▶ **DIRECTIONS**
Scan the entries that follow and copy out every line containing "Control".

▶ **GIVEN DATA**
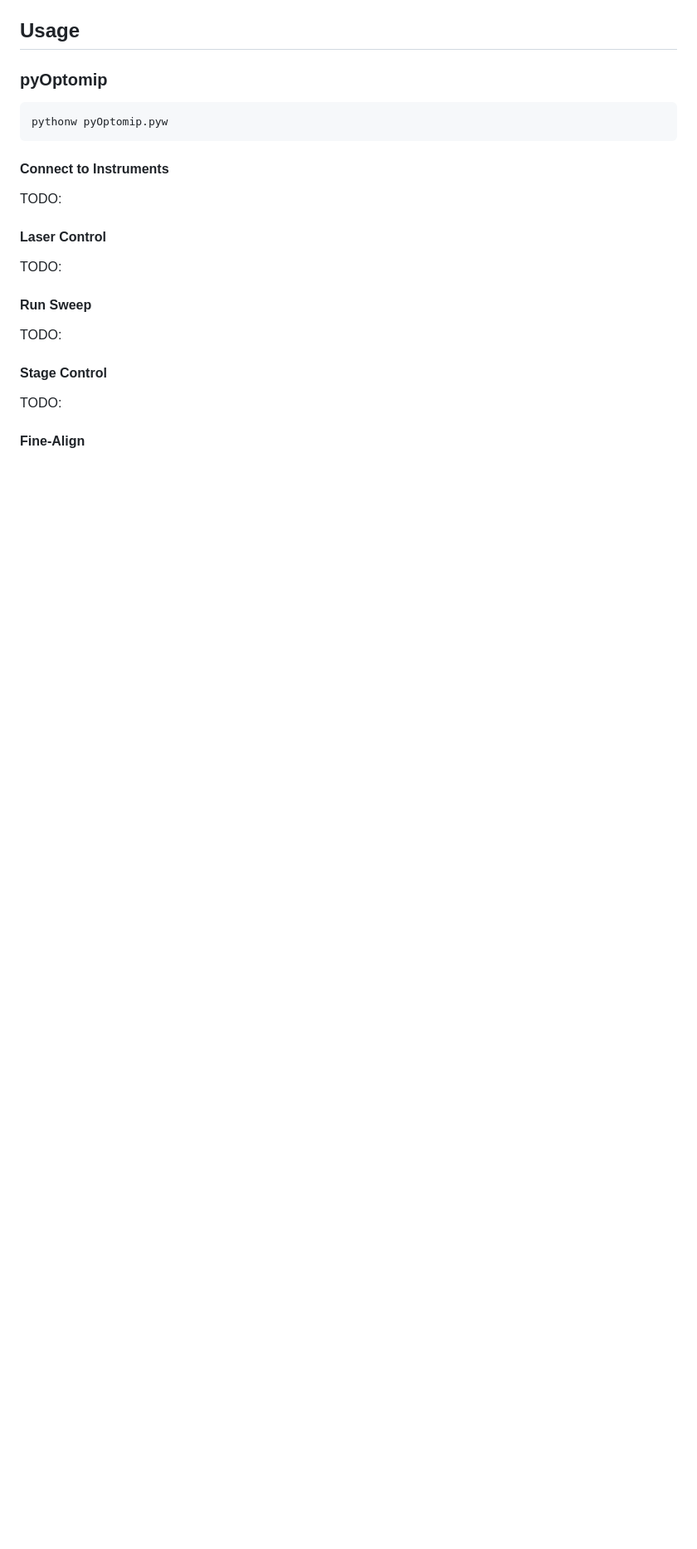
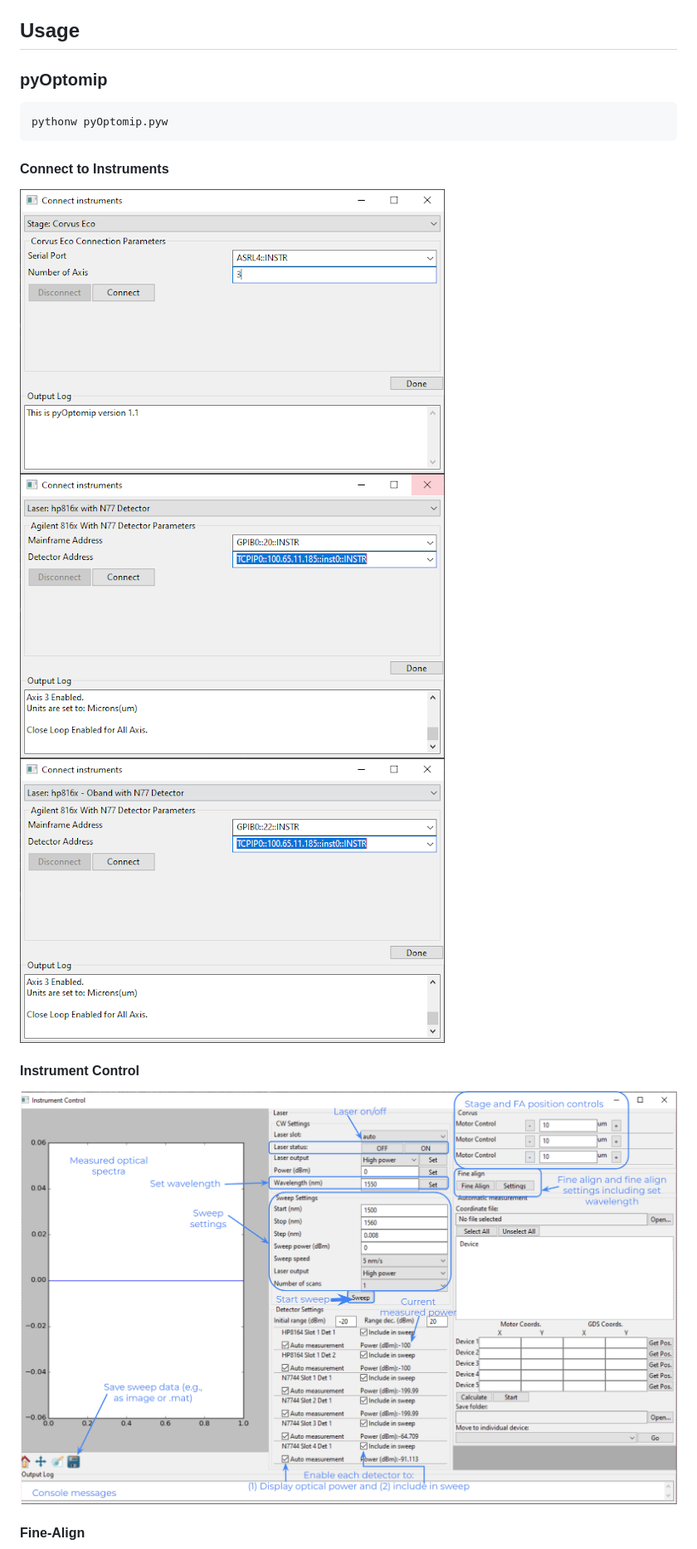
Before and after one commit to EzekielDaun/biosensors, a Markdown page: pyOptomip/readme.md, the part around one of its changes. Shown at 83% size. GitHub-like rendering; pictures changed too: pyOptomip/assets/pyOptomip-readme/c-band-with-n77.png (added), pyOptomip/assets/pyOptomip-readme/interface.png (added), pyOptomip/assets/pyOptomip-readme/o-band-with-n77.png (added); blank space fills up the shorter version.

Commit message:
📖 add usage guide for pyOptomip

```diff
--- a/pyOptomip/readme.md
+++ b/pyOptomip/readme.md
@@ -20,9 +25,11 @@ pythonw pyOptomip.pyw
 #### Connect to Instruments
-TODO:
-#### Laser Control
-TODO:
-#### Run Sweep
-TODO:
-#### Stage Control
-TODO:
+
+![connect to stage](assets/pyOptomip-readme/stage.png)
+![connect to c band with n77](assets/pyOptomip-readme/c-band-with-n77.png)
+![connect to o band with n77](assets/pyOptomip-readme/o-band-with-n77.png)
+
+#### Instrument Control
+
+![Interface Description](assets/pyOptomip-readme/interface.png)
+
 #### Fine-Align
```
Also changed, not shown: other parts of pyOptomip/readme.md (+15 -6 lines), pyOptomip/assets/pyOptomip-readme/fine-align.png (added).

▶ **RESPONSE AREA**
-#### Laser Control
-#### Stage Control
+#### Instrument Control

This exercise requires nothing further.